PS: I won.
Kickboxing and therapy taught me some of the most valuable lessons I learned walking away from this year:
Fight for your happiness. Fight for your joy. Fight for your victories. Fight even after your losses. Treat every round as if it were your first. No losses. No wins. Fight your best fight, every fight, and do your best.
- Stay present.
Don’t let the past dictate your future. Don’t even let the present. You dictate your future. You choose. Focus on and find the positives, right here, right now.
- Stay humble.
We rise together. We rise as a team.
- Hit your targets.
There’s something to be said about having goals and having things to look forward to. There’s also something to be said about working for those goals and putting in the work to make your dreams a reality.
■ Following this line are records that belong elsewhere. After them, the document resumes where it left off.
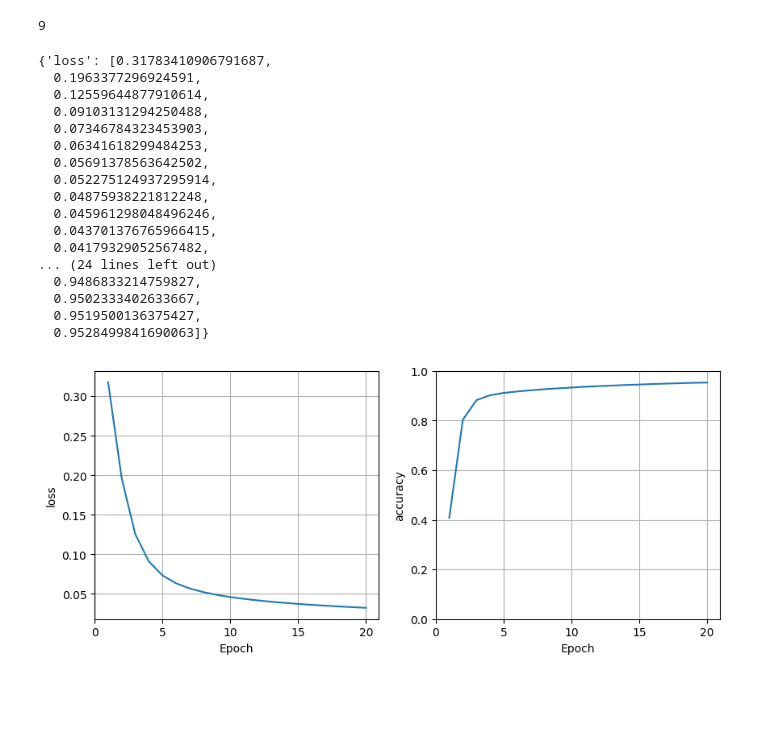
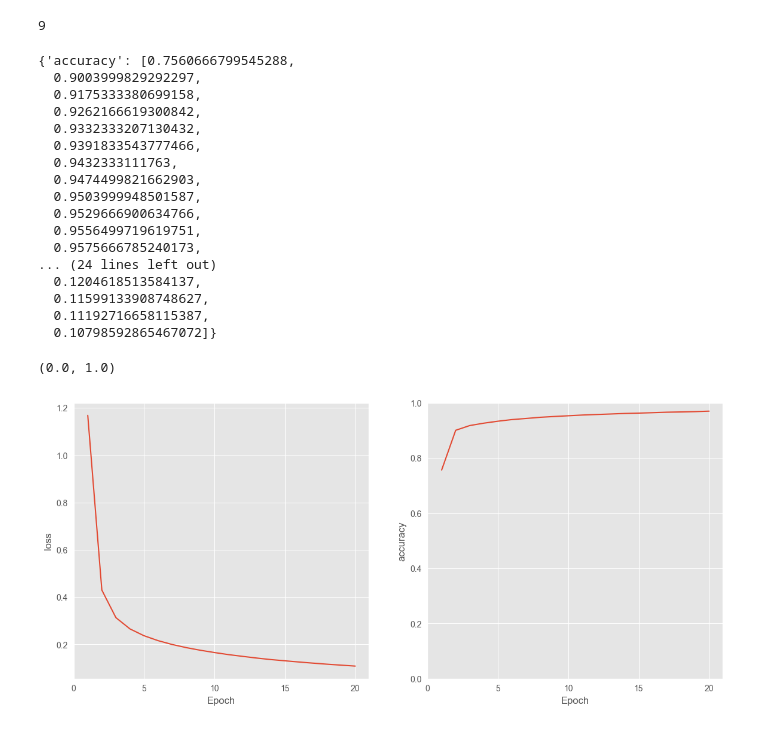
Before and after one commit to iltramont/AI_LAB, a Jupyter notebook: Practical_06.ipynb, the cells around one changed output. Cells and saved outputs as stored; diff of their text form; code cells hidden in the pictures; blank space fills up the shorter version.

```diff
--- a/Practical_06.ipynb
+++ b/Practical_06.ipynb
@@ -102,13 +98,13 @@ from tensorflow.keras import Sequential
 from tensorflow.keras.layers import Dense
 
 classifier = Sequential()
-# Hidden Layer (using implict input layer)
+# Hidden Layer (using implicit input layer)
 classifier.add(Dense(32, activation='sigmoid', kernel_initializer='random_normal', input_dim=784, name='HiddenLayer'))
 # Output Layer
 classifier.add(Dense(10, activation='softmax', kernel_initializer='random_normal', name='OutputLayer'))
 
 # Compiling & fitting the neural network
-classifier.compile(optimizer ='adam', loss='binary_crossentropy', metrics =['accuracy'])
+classifier.compile(optimizer ='adam', loss='categorical_crossentropy', metrics =['accuracy'])
 # %% [markdown]
 ### Adam optimization is an extension to Stochastic gradient decent
 
@@ -208,41 +207,41 @@ np.argmax(yp)
 # %%
 history.history
 # %% [output]
-{'loss': [0.31783410906791687,
-  0.1963377296924591,
-  0.12559644877910614,
-  0.09103131294250488,
-  0.07346784323453903,
-  0.06341618299484253,
-  0.05691378563642502,
-  0.052275124937295914,
-  0.04875938221812248,
-  0.045961298048496246,
-  0.043701376765966415,
-  0.04179329052567482,
+{'accuracy': [0.7560666799545288,
+  0.9003999829292297,
+  0.9175333380699158,
+  0.9262166619300842,
+  0.9332333207130432,
+  0.9391833543777466,
+  0.9432333111763,
+  0.9474499821662903,
+  0.9503999948501587,
+  0.9529666900634766,
+  0.9556499719619751,
+  0.9575666785240173,
 ... (24 lines left out)
-  0.9486833214759827,
-  0.9502333402633667,
-  0.9519500136375427,
-  0.9528499841690063]}
+  0.1204618513584137,
+  0.11599133908748627,
+  0.11192716658115387,
+  0.10798592865467072]}
 # %%
-plt.figure(figsize=(10,4))
+plt.style.use('ggplot')
+plt.figure(figsize=(14, 6))
 plt.subplot(1,2,1)
 # plt.plot(history.history['loss'])
 plt.plot(np.arange(1,21,1), history.history['loss'])
 plt.xlabel('Epoch')
 plt.ylabel('loss')
 plt.xticks([0,5,10,15,20])
-plt.grid()
 plt.subplot(1,2,2)
 plt.plot(np.arange(1,21,1),history.history['accuracy'])
 plt.xlabel('Epoch')
 plt.ylabel('accuracy')
 plt.xticks([0,5,10,15,20])
 plt.ylim(0,1)
-plt.grid()
 # %% [output]
+(0.0, 1.0)
-[figure, old version]
+[figure, new version]
 # %%
 y_pred = np.argmax(classifier.predict(x_test), axis=1)
 # %% [output]
```
Also changed, not shown: parts of 15 cells of this notebook, 2 other files.
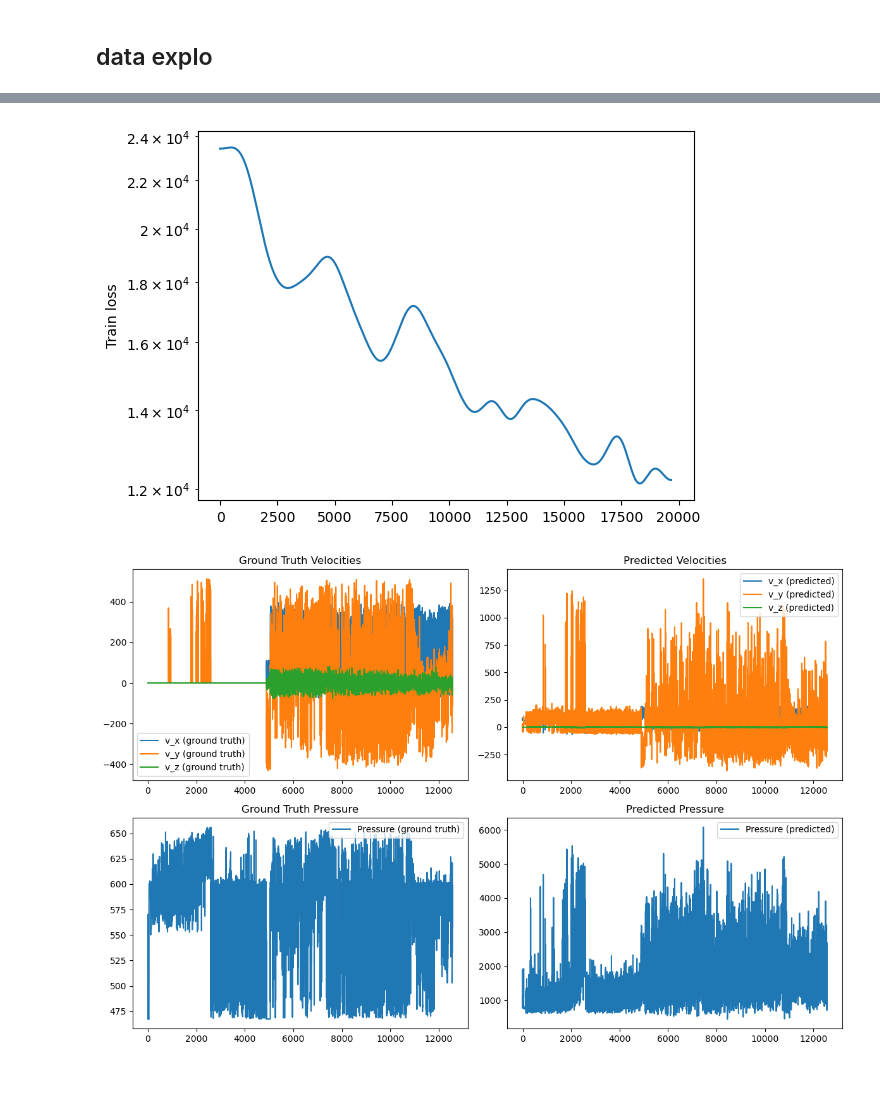
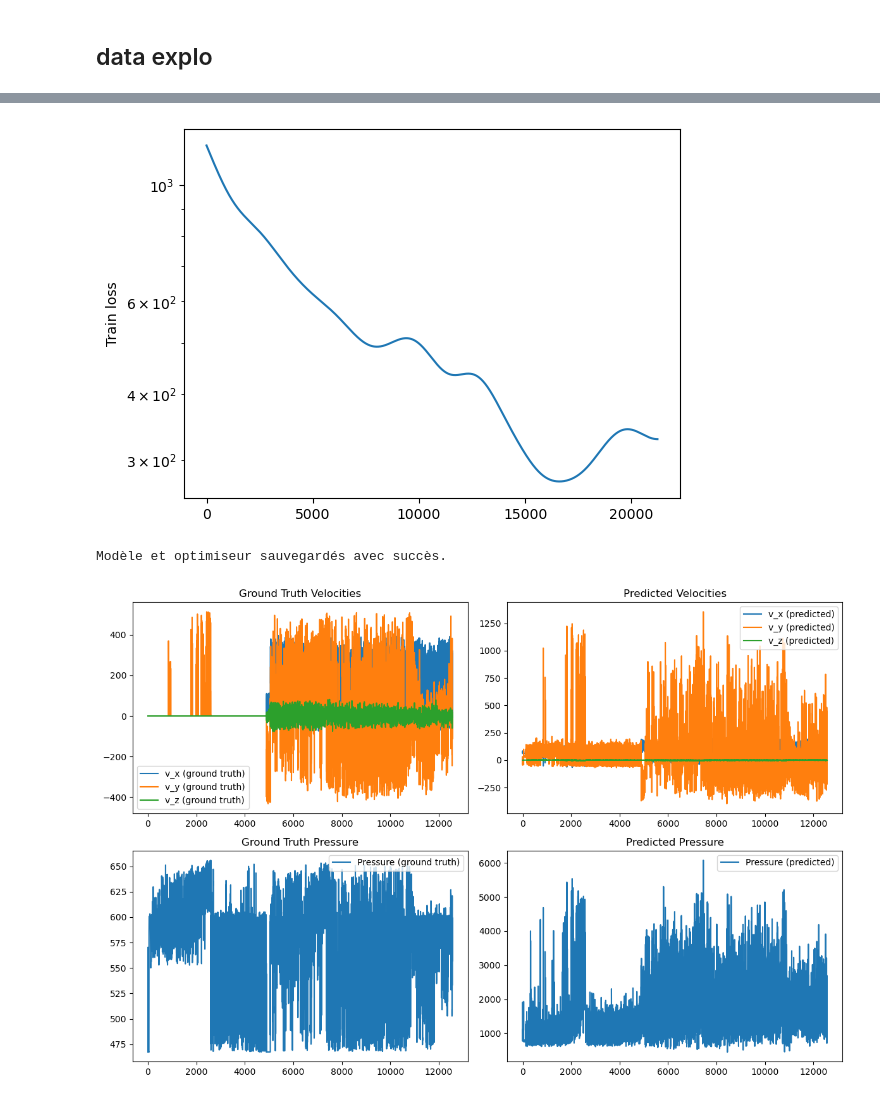
Before and after one commit to zhanquen/DC_flood, a Jupyter notebook: test_moracchini.ipynb, the cells around one changed output, grey strips where cells are left out. Saved outputs shown, nothing was run; the diff lists cells and outputs as text; code cells hidden in the pictures.

Commit message:
after saved one model

```diff
--- a/test_moracchini.ipynb
+++ b/test_moracchini.ipynb
@@ -137,9 +137,9 @@ class CFDGNN(torch.nn.Module):
         return  x + x_src[:,:, 3:7]  # Skip connection
 # %%
 from DL_utils import train_test_sets
-
+epoch = 4
 # Initialisation du modèle et de l'optimiseur
-model = CFDGNN(in_channels=nb_features, hidden_channels=16, out_channels=4)
+model = CFDGNN(in_channels=nb_features, hidden_channels=32, out_channels=4)
 # model = GraphUNetModel(in_channels=nb_features, hidden_channels=16, out_channels=4)
 optimizer = torch.optim.Adam(model.parameters(), lr=0.01)
 
@@ -147,7 +147,7 @@ optimizer = torch.optim.Adam(model.parameters(), lr=0.01)
 train_mesh_ids, test_mesh_ids = train_test_sets(mesh_ids, test_size=0.2, random_state=42)
 
 # # Entraînement du modèle
-train_loss = train_model(model, optimizer, train_mesh_ids, epochs=1, batch_size=1, features_method=features_method, device=device)
+train_loss = train_model(model, optimizer, train_mesh_ids, epochs=epoch, batch_size=1, features_method=features_method, device=device)
 
 # # Évaluation du modèle
 
@@ -159,12 +159,23 @@ KeyboardInterrupt:
 # %%
-# from scipy.ndimage import gaussian_filter1d
-# train_loss = gaussian_filter1d(train_loss, sigma=500)
-# plt.plot(train_loss)
-# plt.ylabel("Train loss")
+from scipy.ndimage import gaussian_filter1d
+train_loss = gaussian_filter1d(train_loss, sigma=500)
+plt.plot(train_loss[5000:])
+plt.ylabel("Train loss")
 
-# plt.yscale('log')
+plt.yscale('log')
 # %% [output]
-[figure, old version]
+[figure, new version]
+# %%
+checkpoint = {
+    'model_state_dict': model.state_dict(),
+    'optimizer_state_dict': optimizer.state_dict(),
+    'train_loss': train_loss,
+    'epoch' : epoch}
+
+torch.save(checkpoint, './models/network_1_e4.pth')
+print("Modèle et optimiseur sauvegardés avec succès.")
+# %% [output]
+Modèle et optimiseur sauvegardés avec succès.
 # %%
 import random
 
```
Also changed, not shown: parts of 1 cell of this notebook.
Work for it.
- Focus only on what you want.
If I focused on how I lost to my first opponent, I wouldn’t be focusing on how to beat my first opponent. If I focused on my fatigue or the ache in my legs, I wouldn’t be focusing on how to channel my remaining energy to push my legs to kick once more. Where you put your mind to and what you focus on can completely change your perspective and your performance. Feed yourself good thoughts. Use words of encouragement. Focus on the things you want.
– – –
There were a lot of lessons learned this year, but I think one of the most important ones was this:
When I first came here, I had nothing. I was empty. I was at a complete loss. I was a broken vessel. But I sought out three essential things:
PART I: Reinstalling a positive mindset
PART II: Finding the right team of people
PART III: Having the will, determination and putting in the effort to become better
The championship consolidated for me what I think I was struggling with all year: it confirmed for me that I could — I could start with absolutely nothing but still end up with something — if I worked hard enough and had the right team supporting me. I could drop out, give up, or I could talk to somebody and strategize ways to make things better.
Moving to Edinburgh was one of my hardest transitions. I was a wreck, but I didn’t want to continue being a wreck. I wanted to succeed, so I asked myself, “Carmela, what can you change? What are you going to do about this?”
In everything you do, in whatever situation you are in, don’t just stop at the negatives; ask yourself, “How can I create a solution? What am I going to do about it?” There are a plethora of problems in this world —more problems than we can count or acknowledge — but if we only focus on the problems and stop there, we will inevitably never arrive at any solutions because we haven’t looked for any.
I challenge you today, tomorrow, and the rest of your days, to look for the positives. I challenge you to seek ways to make things better. When you are faced with adversity, take a moment and ask yourself, “How will I make this better and what will I do today that will create the future that I want tomorrow?”
If you can’t find the positives or if the solutions don’t exist, why not try to create them?
We all have every power to change something, but know that change begins with you.
Where in your life do you want to make a change?
All it takes is one step. It doesn’t have to be big. For me, that step was sending my first email to the counselling department to set up my first appointment.
What’s your step? Will you make it today? Will you choose the positive? Will you make a change?
I know life is never always sunshine and lollipops, but the sun rises again with each and every morning. Each and every day is a new opportunity to make things better. Make those days count. Start again. Find your sun, and never, never lose sight of it.
I’m sending you love. I’m sending you power. I’m sending you discipline.
– – –
To my beloved Kickboxing Team,
Thank you for doing more for me than you even know. Thank you for lifting me, for pushing me to my boundaries and for encouraging me to write new ones. Thank you for being the best thing to have happened to me since moving to Edinburgh. You are the best team of people that I could have ever joined, and I thank God that I chose you. That championship was for you. To me, you were home. Thank you for accepting me — fears, failures, and victories. Je vous aime.